Wednesday, April 10, 2013

Off-Campus Rentals & Student Life Survey

Heather Rees, a student at Western Washington University, recently published the results of a survey she created and conducted on student experiences with rentals, living off-campus, safety, parties and community resources.  You can read the entire document, entitled Off-Campus Student Life Survey by clicking here.

For the purpose of this blog entry, I will confine my comments to that part of the survey in which you will find student experiences with rental housing - more specifically health and safety problems.  Almost 10,000 students at WWU rent on the open market in Bellingham where there exists 17,000 +/- rental units.  The survey was able to capture data from 1,024 students among 3, 571 who received an email solicitation to participate.  That is a response rate of 29%.  The 1024 responses also represent about 10% of all students living off campus.  These are hefty percentages in survey land.
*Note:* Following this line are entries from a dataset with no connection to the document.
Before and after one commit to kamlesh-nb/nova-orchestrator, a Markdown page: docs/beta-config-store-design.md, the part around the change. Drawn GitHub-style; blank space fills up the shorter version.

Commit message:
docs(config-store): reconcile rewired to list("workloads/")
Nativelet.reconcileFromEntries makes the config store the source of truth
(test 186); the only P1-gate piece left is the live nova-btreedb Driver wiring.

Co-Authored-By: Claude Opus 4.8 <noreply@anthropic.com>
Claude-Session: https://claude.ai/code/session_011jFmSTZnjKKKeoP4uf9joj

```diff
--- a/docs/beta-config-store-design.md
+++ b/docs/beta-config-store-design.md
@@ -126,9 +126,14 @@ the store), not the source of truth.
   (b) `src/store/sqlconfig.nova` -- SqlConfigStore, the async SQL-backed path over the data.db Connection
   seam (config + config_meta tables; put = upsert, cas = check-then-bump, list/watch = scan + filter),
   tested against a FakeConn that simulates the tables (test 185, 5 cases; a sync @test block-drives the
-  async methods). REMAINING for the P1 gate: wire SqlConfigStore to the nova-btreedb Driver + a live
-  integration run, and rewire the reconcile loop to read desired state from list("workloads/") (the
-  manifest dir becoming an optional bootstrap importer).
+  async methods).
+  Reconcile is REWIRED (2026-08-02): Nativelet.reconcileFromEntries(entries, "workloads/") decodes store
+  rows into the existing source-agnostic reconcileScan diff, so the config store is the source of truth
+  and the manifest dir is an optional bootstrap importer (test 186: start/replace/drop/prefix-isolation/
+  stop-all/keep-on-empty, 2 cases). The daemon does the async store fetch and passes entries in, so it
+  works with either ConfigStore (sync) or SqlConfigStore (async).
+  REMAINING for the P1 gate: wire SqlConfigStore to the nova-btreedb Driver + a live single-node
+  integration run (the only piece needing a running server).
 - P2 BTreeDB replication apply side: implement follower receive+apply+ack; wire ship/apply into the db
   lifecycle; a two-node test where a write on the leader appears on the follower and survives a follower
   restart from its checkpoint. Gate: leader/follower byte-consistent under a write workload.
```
The disturbing factor with respect to these rentals is the percentage of tenants who report health and safety violations in their dwelling unit.  To a great degree the results of the Rees survey support the findings of another student survey done in 2011 by the Viking Community Builders and the Western Democrats.  You can read my blog entry on that survey by clicking here and following the imbedded links.  Click on the image at left for a chart of results of the 2011 survey and compare it with a similar chart taken from the Rees project also pictured on the left below.

Extrapolating from the percentages of health and safety problems found in the Rees survey and applying them to the number of rental units in Bellingham, one can calculate that nearly 11,000 of the city's rental units (17,000 X 65%)  may not yet have the required carbon monoxide alarms.   One might expect to find 5,000 units with mold; 4,400 with inadequate heating; 3,400 with vermin, 3,000 with deficient or dangerous electrical components; and about 1,600 with inadequate or simply no hot water at all.

Ms. Rees is not the only student who is taking action on the poor state of rentals in Bellingham.  The Associated Students (AS) of WWU has been active in getting students to attend the Planning Committee meetings during which rental health and safety is the topic of discussion.  With the urging of AS, student leaders and renters have been speaking during the public comment period at city council meetings.  Student Rachel Cochran, the coordinator of the AS Legal Information Center, has created a Facebook page entitled the Legal Information Center (click here to see that site). The Center provides student renters with advice on renting and direction for obtaining legal advice.

Reading the two studies I mentioned above will provide the WWU administration, the Mayor and the  City Council not only with information on the state of our rentals (health and safety) but a student's perspective on the lack of information about their own rights.  There is also the exploitation by landlords of that lack of knowledge.  Some then line their pockets by not performing maintenance, by refusal to return security deposits, and by threatening to "black list" students who are vocal in their complaints.

As the Planning Committee of the City Council continues its discussion of licensing rentals and inspecting them for health and safety issues, you can voice your support for legislation that will improve the condition of Bellingham's rental stock.  This has to be done soon and before a renter is killed.  We have dodged several bullets in that regard over the past two years during which five rentals burned.  To refresh your memory you can read about those five fires by clicking here.

Write to the Mayor at:   Write to City Council members at  Landlords have acted with nearly absolute immunity for decades.  It is now time to level the playing field by demanding accountability from the landlords and sanctions if they fail to maintain their rental units. 


Anonymous said...

Why burden council with dull stuff like cleaning up Bellingham's rental cesspool when one could be having fun throwing away money on aborted traffic spy cameras while pleading inadequate funding to attack our town's rental problems.

By the way, talking about funding for rental inspectors, money shortage claims are just rhetoric when you allow that licensing fees can cover the costs of licensing inspections .
Seems that traffic camera losses would have covered a slice of rental control expenditures anyway had council had a proper focus last year
There's a whole load of figuring to do to find the facts that lead every time to shelving of licensing and zoninmg proposals

Zonemaven said...

Yes,the program will be self-supporting through the fees paid to the city by the landlords. The mayor is concerned that we do not have the money available this year to work on setting up a program since the council and the mayor have already set the priorities for 2013 and health and safety of renters was not a priority. There are funds that could be borrowed to fund the start-up costs. For instance the Museum Department uses $1.5million a year from the general fund. You get my drift?

jonny manson said...

Well worded, Extremely helpful article
Thanks a lot for posting such great information.

USC Student Housing off Campus